In these works, the family of channels (the platypus channel) we study exhibits interesting behavior regarding its different capacities when viewing the channel used alone (1st paper) or in conjunction with other well-understood channels (2nd paper). We believe that by understanding this behavior – and how it arises – we can increase our understanding of how to calculate the capacity of channels in general.

SH: Now that the theoretical foundation has been laid, could you summarize what you and your collaborators discovered about this family of platypus channels?

FL: The platypus channel we present is parametrized by a parameter, which in turn yields a whole family of channels. We also consider higher-dimensional variants of the platypus channel, but the qutrit channel we consider explicitly remains the best way to think about it.

As I described earlier, to form the platypus channel we stitched degradable and anti-degradable channels together – both channels are additive. Although it belongs to neither of these classes, nor any other known additive channel classes, our resulting channel is also additive for each of its capacities (when considering exclusive use of the platypus channel). In the quantum case, the additivity result relies on a physically motivated conjecture about an entropy optimization problem that we strongly believe is true. 

However, when we consider the platypus channel used alongside well-studied qubit channels, we see that these capacities become superadditive; that is, the additivity of the channel is not preserved when combined with channels including the erasure channel, depolarizing channels, qubit Pauli channels, the amplitude damping channel, and even randomly chosen qubit channels!

Taken together, this means that the platypus family of channels is weakly additive because it remains additive when it is the only channel we use but becomes superadditive when taken together with other channels.
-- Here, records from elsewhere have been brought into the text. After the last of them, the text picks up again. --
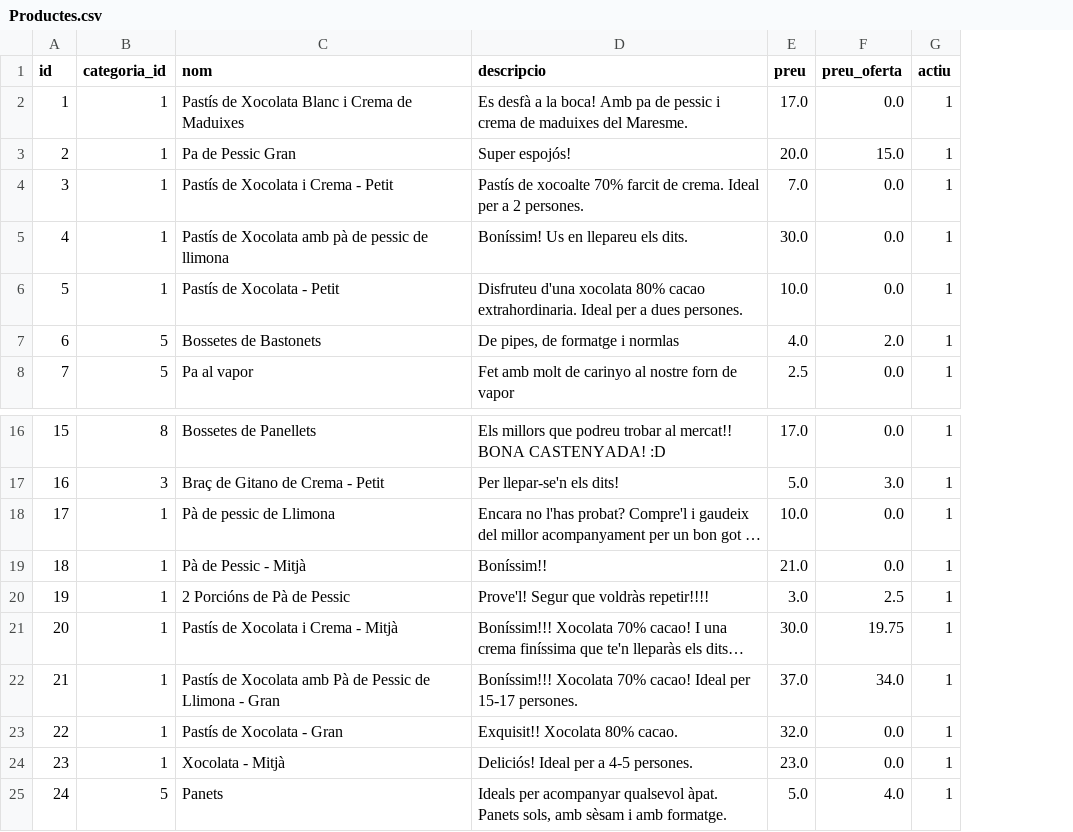
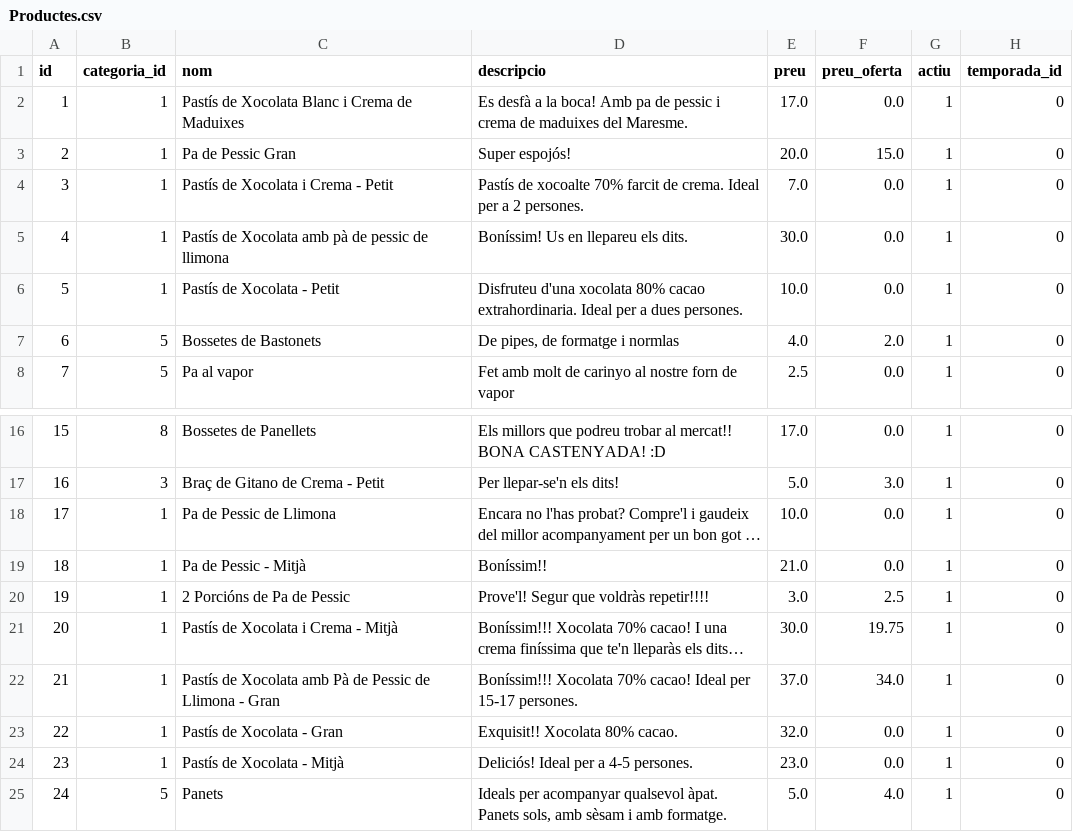
Before and after one commit to MarcMDE/PracticaLliureWEB_Symfony, a CSV file: DBExports/Productes.csv, drawn as a sheet; only a part is shown, gaps mark what is left out; long unchanged cells end in …; the diff names each change by its address in the sheet, - before the commit and + after, or states it on an @@ line.

Commit message:
correccions pa

```diff
--- a/DBExports/Productes.csv
+++ b/DBExports/Productes.csv
+column H (temporada_id), rows 2-8: all 0; rows 16-25: all 0
-C18 (nom): Pà de pessic de Llimona
+C18 (nom): Pa de Pessic de Llimona
-C19 (nom): Pà de Pessic - Mitjà
+C19 (nom): Pa de Pessic - Mitjà
-C20 (nom): 2 Porcións de Pà de Pessic
+C20 (nom): 2 Porcións de Pa de Pessic
-C24 (nom): Xocolata - Mitjà
+C24 (nom): Pastís de Xocolata - Mitjà
```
This is unique and somewhat surprising behavior, especially considering that the channels that made up the platypus channels were additive.

The higher dimensional variants of the qutrit platypus channel we consider in our second paper yield the same results – the platypus channel is superadditive, while this superadditivity is heightened for the higher dimensions.
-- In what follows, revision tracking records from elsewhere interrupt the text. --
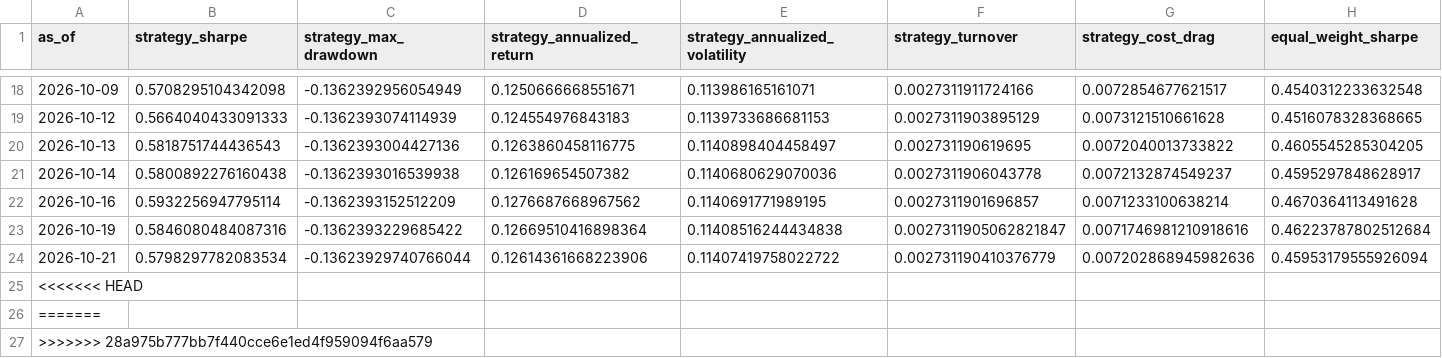
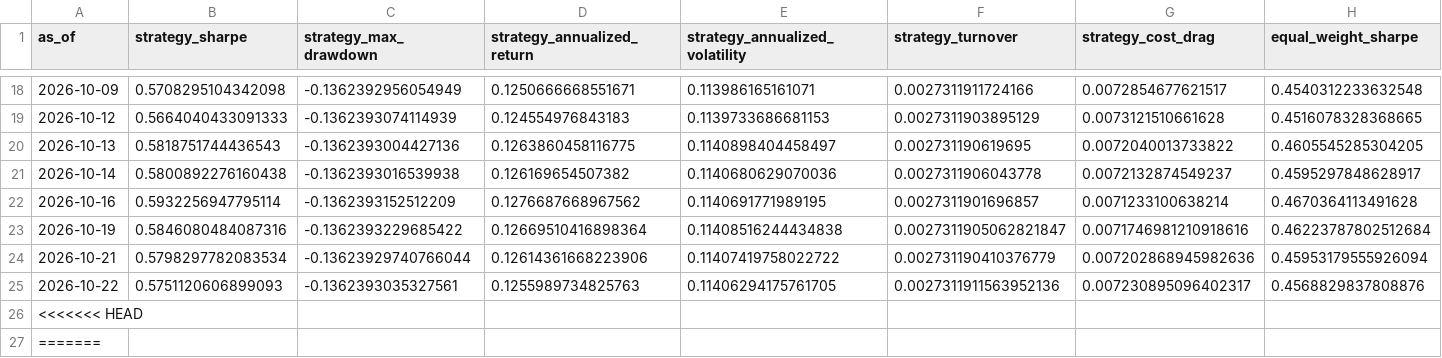
Before and after one commit to shrishaanth/Syntropy, a CSV file: data/outputs/history/metrics_history.csv, drawn as a sheet; only a part is shown, gaps mark what is left out; the shorter side is filled out with more unchanged rows; rows hold the shown columns only; the diff names each change by its address in the sheet, - before the commit and + after, or states it on an @@ line.

```diff
--- a/data/outputs/history/metrics_history.csv
+++ b/data/outputs/history/metrics_history.csv
+row 25: 2026-10-22 | 0.5751120606899093 | -0.1362393035327561 | 0.1255989734825763 | 0.11406294175761705 | 0.0027311911563952136 | 0.007230895096402317 | 0.4568829837808876
```
Also changed, not shown: 3 other files.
SH: Finally, what's next in this line of research?

FL: This family of platypus channels represents a special case of a quantum channel in that its capacities are still computable, although the channel itself does not belong to any of the classes for which capacities are easily computable. As of now we cannot reproduce this property, but we would like to identify a sufficient mathematical criterion that gives rise to it. For example, we do not know if the "stitching" is what leads the channel to exhibit this unique behavior, or if it is another mathematical element in the definition of this family of channels. In this manner, one main open problem is to work to better understand the stitching itself. In general, we would also like to find more examples like this one: simple channels that exhibit rich behavior.